BBC Worldwide has recently signed a deal with technology firm Azureus allowing users of Azureus' Zudeo software in the US to download hundreds of episodes of BBC programmes via a file-sharing network for the first time, the corporation has announced. Until now, most BBC programmes found on peer-to-peer file-sharing networks have been illegal copies.
The most commonly used software to download BBC programmes illegally has been Azureus, leading to their rise as a major technology player. Azureus claims that they are simply a method of sharing files and any illegaly activity is due to the file sharers and not the mechanism through which it is achieved. Was Niels Bohr innocent in the development of the atomic bomb following his "controlled" nuclear fission experiments?
So is this a good move - if you can't beat them, join them and hope they adopt the DRM model more widely? Depending on how this agreement is implemented, will it add some BBC authorisation to the P2P networks in general? Will official BBC downloads be available alongside the illegal ones through a generic bittorrent manager or will their be a special BBC Bittorrent manager?

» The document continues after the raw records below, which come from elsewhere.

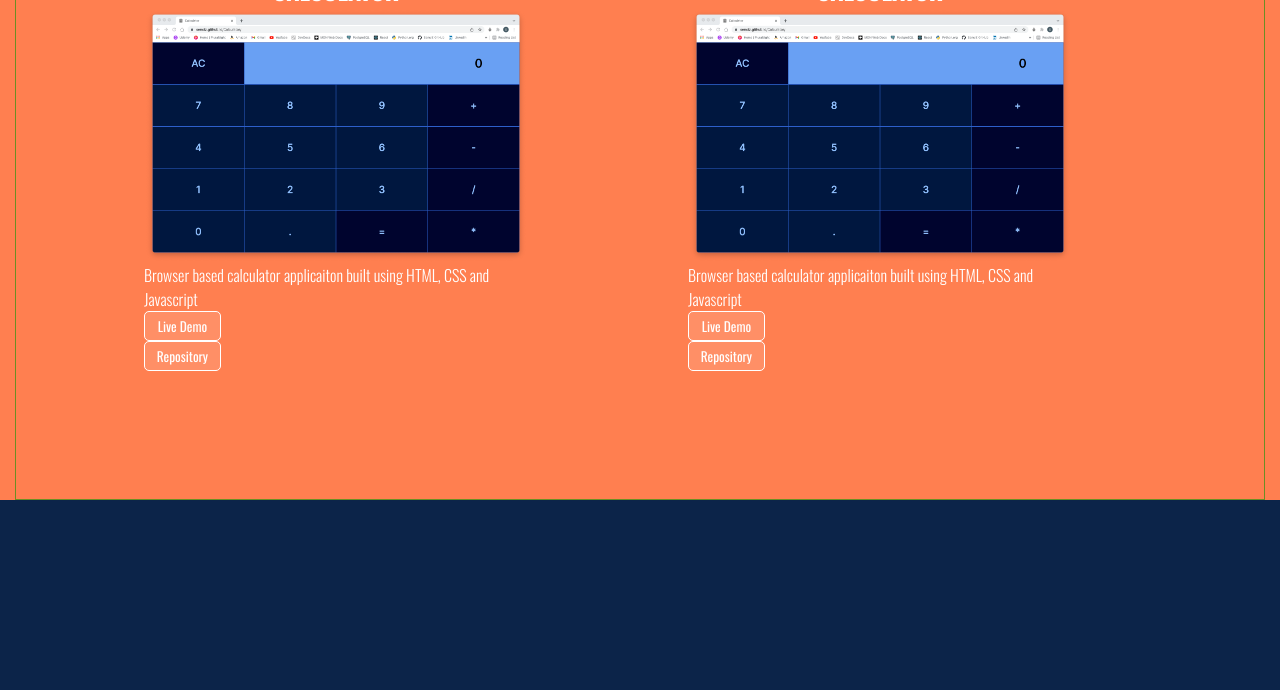
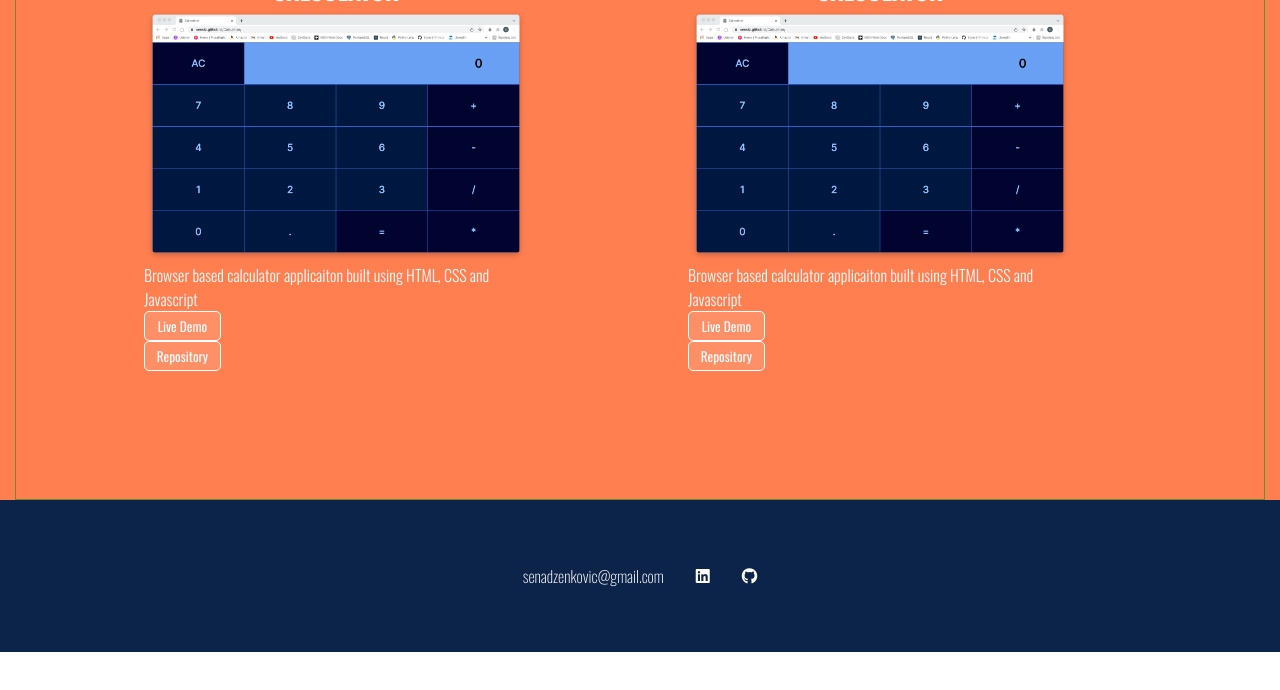
Before and after one commit to SenciZ/SenciZ.github.io, a plain HTML site: page index.html in a window 1280 px wide. Shown: the part 3120-3810 px from the top of the page. After the commit the page ends 3772 px from the top, so only its background shows below. Drawn offline with nearby package versions, Linux system fonts and the light colour scheme.

Commit message:
contact info added

```diff
--- a/index.html
+++ b/index.html
@@ -8,6 +8,8 @@
     <link rel="stylesheet" href="style.css">
     <link href="https://fonts.googleapis.com/icon?family=Material+Icons+Outlined"
     rel="stylesheet">
+    <script src="https://kit.fontawesome.com/d8a66903e8.js" crossorigin="anonymous"></script>
+
     <title>Senad Zenkovic - Web Developer</title>
 </head>
 <body>
@@ -113,9 +115,11 @@
         </div>
     </article>
 
-    <article class="page-containers-navy contactPage">
+    <article class="page-containers-navy2 contactPage">
+        <p>senadzenkovic@gmail.com</p>
+        <i class="fab fa-linkedin"></i>
 
-
+        <i class="fab fa-github"></i>
     </article>
     <script src="index.js"></script>
 </body>
--- a/style.css
+++ b/style.css
@@ -139,6 +139,10 @@ max-height: 50%;
     line-height: 5rem;
 }
 
+.fab{
+    color: white;
+
+}
 .myTitle{
     color: var(--Rorange);
     font-size: 45px;
@@ -207,6 +211,20 @@ max-height: 50%;
     text-align: center;
 }
 
+.page-containers-navy2{
+    background-color: var(--Navy);
+    width: 100%;
+    padding: 3rem 5rem;
+    display: flex;
+    flex-direction: row;
+    justify-content: center;
+    align-items: center;
+    color: #FFF;
+    font-weight: 200;
+}
+.contactPage *{
+    padding: 1rem 1rem;
+}
 .page-containers-orange{
     background-color: var(--Rorange);
     width: 100%;
```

Lots of questions, lots of potential - whatever happens I think it's great that BBC programmes are available on as many platforms as possible and as widely as possible. As someone working in production, the main thing I want is for people to see my work. I fully support legal file sharing and hope that partnerships such as this will mark a move towards high quality, authorised television available over the torrent networks.
- Paul Williams